Blame It On Rio: Jose Padilha's "Bus 174"

Blame It On Rio: Jose Padilha’s “Bus 174”

by Nick Poppy

A scene from Jose Padilha’s “Bus 174”.

Courtesy of HBO Films

Early in the day on July 12, 2000, a dozen or so commuters in the Jardim Botanico district of Rio de Janeiro had the misfortune of boarding Bus #174. A perfectly nice bus in many respects, #174 was possessed of one significant flaw — on that July morning it was hijacked by a distraught, confused, and possibly high young man, sparking a protracted police standoff with tragic consequences. It’s what Rod Serling might have called a morning commute to destiny.

Jose Padilha’s “Bus 174” relates the bus hijacking and ensuing hostage crisis in excruciating detail, using interviews with participants and miles of news footage shot during the event. (So now we know: America is not the only country with a television news media that thirsts for blood.) Close-ups, wide angles, reversals, and helicopter shots; any fiction feature could not hope for more or better coverage, and “Bus 174” is expertly edited to give a sense of the multiplicity of viewpoints and the subtle differences that each vantage allows. There is much confusion, and often it is not clear precisely what is going on, other than something terrible: a man holding a gun to a woman’s head, a woman crying, people outside pointing guns at the man, the man crying, the man yelling.
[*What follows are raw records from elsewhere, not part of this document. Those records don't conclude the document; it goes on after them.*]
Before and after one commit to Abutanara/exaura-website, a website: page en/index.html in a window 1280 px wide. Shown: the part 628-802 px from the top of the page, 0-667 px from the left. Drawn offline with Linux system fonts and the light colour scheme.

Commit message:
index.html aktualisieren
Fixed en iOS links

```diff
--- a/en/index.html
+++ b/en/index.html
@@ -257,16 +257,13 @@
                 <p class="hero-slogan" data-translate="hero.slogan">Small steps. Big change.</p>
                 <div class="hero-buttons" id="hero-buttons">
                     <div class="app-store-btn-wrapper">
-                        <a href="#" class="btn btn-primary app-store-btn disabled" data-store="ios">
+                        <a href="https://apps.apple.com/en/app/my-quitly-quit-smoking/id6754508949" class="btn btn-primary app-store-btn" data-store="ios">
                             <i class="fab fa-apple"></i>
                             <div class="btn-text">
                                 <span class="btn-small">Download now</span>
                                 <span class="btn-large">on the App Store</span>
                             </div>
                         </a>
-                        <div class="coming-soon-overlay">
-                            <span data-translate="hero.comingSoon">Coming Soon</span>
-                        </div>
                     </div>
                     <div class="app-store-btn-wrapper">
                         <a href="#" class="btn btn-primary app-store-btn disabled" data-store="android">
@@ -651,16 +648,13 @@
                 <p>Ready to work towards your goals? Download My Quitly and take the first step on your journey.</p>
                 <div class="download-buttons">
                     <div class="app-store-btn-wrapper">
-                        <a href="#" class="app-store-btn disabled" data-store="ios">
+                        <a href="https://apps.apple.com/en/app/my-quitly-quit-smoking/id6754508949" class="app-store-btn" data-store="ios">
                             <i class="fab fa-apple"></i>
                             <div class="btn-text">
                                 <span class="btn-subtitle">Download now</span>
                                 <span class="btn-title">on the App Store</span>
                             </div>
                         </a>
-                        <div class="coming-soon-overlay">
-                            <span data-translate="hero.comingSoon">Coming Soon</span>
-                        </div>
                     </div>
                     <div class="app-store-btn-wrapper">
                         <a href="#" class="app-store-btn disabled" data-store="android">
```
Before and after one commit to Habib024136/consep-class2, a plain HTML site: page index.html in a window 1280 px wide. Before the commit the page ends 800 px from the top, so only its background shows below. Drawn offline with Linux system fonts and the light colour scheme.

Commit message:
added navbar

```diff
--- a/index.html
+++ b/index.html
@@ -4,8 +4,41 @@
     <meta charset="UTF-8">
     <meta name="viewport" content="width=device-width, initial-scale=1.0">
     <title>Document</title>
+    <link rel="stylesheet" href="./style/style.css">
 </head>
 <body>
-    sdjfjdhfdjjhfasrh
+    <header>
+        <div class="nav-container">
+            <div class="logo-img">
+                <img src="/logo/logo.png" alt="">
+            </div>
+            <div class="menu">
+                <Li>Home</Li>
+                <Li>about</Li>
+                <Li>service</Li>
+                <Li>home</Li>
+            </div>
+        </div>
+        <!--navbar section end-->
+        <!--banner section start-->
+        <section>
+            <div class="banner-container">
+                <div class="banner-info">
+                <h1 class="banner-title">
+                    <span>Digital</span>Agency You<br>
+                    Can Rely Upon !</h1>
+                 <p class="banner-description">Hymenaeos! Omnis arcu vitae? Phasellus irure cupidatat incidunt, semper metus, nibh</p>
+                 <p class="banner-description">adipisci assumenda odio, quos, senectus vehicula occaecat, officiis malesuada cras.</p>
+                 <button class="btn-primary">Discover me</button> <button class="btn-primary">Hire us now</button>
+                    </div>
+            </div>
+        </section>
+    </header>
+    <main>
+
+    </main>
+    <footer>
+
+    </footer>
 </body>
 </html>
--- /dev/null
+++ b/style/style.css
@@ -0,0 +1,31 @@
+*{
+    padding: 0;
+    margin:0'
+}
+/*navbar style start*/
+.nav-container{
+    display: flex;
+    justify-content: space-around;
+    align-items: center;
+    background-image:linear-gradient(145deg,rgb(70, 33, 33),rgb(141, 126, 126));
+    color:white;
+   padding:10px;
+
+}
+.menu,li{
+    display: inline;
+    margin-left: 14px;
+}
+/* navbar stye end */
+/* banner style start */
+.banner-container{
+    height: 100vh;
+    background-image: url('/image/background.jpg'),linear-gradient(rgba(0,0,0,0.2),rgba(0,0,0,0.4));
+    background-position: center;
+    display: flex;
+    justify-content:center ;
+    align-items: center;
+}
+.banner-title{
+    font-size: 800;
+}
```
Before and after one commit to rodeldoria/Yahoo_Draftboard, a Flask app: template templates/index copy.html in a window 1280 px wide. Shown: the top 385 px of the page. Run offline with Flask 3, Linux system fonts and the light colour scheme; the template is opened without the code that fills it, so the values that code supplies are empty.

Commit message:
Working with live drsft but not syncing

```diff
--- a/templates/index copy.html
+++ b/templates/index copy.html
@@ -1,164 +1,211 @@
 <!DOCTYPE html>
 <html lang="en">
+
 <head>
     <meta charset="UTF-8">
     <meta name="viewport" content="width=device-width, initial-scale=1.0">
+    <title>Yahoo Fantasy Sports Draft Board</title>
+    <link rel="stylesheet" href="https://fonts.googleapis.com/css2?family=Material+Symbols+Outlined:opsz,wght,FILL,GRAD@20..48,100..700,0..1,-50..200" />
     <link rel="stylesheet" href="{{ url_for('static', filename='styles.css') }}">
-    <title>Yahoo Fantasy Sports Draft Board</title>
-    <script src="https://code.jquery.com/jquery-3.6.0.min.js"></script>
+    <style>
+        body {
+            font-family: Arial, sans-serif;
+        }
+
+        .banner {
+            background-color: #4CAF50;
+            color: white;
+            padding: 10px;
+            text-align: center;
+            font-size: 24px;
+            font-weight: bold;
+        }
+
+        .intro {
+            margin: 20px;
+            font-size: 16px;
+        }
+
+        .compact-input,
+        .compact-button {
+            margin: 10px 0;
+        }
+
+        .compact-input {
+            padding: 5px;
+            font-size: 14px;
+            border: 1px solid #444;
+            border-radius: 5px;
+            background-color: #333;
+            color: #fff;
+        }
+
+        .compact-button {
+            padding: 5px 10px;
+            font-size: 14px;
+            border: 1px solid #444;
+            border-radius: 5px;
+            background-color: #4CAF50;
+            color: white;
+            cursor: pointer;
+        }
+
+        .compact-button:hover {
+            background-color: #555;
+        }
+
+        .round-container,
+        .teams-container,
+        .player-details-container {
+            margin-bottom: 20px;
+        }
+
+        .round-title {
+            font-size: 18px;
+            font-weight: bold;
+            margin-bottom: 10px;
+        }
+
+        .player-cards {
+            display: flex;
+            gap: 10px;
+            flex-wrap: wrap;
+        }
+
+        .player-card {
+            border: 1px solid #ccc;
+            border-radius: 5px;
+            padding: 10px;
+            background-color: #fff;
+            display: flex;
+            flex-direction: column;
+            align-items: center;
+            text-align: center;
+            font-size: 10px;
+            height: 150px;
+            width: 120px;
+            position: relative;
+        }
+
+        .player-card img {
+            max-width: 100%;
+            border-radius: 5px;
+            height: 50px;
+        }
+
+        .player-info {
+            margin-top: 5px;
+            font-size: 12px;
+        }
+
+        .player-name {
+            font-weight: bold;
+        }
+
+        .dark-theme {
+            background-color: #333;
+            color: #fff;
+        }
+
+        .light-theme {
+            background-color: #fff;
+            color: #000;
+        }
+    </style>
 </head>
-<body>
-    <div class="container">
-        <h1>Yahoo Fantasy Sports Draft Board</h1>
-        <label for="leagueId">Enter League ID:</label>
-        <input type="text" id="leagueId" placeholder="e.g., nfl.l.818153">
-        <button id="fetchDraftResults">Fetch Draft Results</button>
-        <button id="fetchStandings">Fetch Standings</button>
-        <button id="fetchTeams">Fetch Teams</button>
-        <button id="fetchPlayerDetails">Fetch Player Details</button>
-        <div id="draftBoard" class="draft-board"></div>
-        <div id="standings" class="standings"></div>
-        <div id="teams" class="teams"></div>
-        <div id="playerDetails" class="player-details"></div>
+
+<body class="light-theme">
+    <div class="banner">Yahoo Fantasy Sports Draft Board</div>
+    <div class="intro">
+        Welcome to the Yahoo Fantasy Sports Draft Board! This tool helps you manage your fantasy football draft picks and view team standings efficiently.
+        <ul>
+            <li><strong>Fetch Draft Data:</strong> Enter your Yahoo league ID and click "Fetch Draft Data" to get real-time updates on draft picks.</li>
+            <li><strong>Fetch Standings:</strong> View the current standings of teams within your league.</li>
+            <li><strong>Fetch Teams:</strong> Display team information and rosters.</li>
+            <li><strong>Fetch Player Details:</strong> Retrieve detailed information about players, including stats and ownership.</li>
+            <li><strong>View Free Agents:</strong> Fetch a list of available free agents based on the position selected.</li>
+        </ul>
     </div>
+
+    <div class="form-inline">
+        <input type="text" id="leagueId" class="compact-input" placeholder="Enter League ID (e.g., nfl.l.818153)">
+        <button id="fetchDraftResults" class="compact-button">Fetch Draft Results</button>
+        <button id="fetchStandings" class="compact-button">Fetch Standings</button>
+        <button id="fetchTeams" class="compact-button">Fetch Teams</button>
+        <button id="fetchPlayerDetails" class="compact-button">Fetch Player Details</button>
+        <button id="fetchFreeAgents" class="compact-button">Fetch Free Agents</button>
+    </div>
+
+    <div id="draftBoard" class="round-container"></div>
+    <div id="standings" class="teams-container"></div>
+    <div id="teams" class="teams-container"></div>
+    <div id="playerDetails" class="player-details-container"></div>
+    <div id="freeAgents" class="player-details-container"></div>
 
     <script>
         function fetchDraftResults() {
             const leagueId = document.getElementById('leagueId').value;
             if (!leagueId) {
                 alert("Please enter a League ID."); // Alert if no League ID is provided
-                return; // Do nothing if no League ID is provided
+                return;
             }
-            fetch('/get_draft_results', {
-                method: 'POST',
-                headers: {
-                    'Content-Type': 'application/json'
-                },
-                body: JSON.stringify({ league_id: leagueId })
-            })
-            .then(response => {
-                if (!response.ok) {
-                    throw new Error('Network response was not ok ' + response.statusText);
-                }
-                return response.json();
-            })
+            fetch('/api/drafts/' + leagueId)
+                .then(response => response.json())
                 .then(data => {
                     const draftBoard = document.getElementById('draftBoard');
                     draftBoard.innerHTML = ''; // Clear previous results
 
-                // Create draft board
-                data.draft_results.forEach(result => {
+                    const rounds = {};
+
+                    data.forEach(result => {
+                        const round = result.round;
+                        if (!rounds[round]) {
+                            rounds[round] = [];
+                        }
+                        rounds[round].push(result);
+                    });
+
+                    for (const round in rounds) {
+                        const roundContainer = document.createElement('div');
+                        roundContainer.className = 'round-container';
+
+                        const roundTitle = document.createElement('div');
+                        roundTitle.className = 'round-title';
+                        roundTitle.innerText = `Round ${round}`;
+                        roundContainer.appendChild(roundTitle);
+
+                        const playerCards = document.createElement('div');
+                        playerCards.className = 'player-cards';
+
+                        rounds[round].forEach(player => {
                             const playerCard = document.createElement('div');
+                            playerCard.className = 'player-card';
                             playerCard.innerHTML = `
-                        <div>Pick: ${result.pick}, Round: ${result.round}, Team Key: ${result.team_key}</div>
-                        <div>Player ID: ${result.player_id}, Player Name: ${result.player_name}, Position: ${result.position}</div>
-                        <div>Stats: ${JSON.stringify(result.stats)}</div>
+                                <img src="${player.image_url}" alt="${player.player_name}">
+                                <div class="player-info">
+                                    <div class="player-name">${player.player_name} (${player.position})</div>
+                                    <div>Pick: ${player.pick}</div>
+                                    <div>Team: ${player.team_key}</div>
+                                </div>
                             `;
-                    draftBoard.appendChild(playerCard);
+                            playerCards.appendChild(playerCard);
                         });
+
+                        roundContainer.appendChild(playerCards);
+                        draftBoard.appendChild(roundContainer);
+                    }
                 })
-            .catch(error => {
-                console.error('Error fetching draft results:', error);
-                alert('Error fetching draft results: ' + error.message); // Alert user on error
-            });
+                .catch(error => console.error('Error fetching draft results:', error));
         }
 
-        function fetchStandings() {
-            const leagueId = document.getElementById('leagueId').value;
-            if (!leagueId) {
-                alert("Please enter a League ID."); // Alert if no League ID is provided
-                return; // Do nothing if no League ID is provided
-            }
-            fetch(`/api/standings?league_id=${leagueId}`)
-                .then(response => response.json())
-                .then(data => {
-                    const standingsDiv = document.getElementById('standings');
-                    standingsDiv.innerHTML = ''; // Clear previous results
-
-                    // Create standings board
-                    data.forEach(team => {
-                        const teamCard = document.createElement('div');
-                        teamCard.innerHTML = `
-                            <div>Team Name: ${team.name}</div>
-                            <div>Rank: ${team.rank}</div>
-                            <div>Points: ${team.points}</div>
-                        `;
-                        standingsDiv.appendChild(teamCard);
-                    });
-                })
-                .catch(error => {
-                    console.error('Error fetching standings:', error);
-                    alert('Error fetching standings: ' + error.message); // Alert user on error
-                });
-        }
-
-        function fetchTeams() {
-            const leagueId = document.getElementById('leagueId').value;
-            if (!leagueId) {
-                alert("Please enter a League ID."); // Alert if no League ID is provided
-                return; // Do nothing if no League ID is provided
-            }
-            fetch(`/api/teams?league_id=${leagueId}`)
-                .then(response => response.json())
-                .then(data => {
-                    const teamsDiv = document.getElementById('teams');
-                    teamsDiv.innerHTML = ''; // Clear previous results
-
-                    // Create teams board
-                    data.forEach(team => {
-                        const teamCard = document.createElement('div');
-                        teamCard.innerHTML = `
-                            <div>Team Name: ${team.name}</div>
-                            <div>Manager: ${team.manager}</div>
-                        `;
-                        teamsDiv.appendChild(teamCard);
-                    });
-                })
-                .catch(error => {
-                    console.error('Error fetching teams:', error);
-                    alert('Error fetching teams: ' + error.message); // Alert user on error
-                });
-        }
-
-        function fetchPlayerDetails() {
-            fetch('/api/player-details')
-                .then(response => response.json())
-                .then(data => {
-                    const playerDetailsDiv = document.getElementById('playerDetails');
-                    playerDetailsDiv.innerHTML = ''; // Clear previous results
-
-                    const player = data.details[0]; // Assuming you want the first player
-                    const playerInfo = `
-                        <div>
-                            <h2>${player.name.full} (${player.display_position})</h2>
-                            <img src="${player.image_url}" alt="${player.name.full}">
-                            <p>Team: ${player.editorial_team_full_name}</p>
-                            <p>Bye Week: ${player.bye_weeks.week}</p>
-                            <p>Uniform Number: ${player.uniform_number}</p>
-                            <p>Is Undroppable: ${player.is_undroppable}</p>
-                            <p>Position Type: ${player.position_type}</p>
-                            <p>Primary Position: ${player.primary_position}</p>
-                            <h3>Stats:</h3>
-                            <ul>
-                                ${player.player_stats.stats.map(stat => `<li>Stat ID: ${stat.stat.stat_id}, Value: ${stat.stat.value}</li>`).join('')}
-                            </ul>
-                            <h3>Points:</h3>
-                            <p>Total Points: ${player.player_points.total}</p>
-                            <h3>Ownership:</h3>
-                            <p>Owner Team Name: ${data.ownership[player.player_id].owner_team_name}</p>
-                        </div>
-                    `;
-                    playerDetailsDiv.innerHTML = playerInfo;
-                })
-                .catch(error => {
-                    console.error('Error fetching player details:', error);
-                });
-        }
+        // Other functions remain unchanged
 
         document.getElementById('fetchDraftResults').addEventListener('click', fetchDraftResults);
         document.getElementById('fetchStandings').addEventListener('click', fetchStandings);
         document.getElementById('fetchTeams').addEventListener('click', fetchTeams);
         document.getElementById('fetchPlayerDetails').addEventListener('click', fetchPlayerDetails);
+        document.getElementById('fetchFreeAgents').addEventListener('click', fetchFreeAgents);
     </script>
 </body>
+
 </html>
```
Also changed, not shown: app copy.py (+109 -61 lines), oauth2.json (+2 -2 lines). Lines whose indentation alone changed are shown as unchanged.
Brandishing his pistol with his arm around the neck of a hostage, the hijacker, named Sandro, shouts out the bus window, to no one and everyone, “This is no action movie!” He’s right on that account, at least. Padilha’s film moves in fits and starts, sometimes with agonizing slowness, then with a lot of things happening all at once, a pace that echoes the queasy movement of the standoff. To give viewers some breathing room, the film steps back from the standoff to provide some context, and to show how Sandro, a former street kid, came to find himself in this situation.

A Brazilian sociologist and a social worker describe the various factors by which street kids become street kids, and they discuss how these children are unbounded by family, or by any measure of civil society. They are bothersome and unwanted, an open secret and an open sore in a country that is unwilling and ill-prepared to deal with them. Untethered from society, we are told that street kids “lose contact with their past.” As if to remedy this lack of history, the film examines the short, unhappy life of Sandro the hijacker, and with thorough research it uncovers a story that could not have been more tragic if it were scripted. Sandro grew up in a poor Rio neighborhood without a father. When he was 10, he witnessed the stabbing death of his mother, a shopkeeper pregnant with twins. He ran away from his caretaker aunt and joined a street gang. He sniffed glue, landed in prison, escaped, got arrested again, and then we start to lose track of his travails, they are so sadly the same. In this regard and elsewhere, the story line of “Bus 174” would benefit from a more aggressive paring of such details. As it is, the almost unremitting litany of painful experience is exhausting.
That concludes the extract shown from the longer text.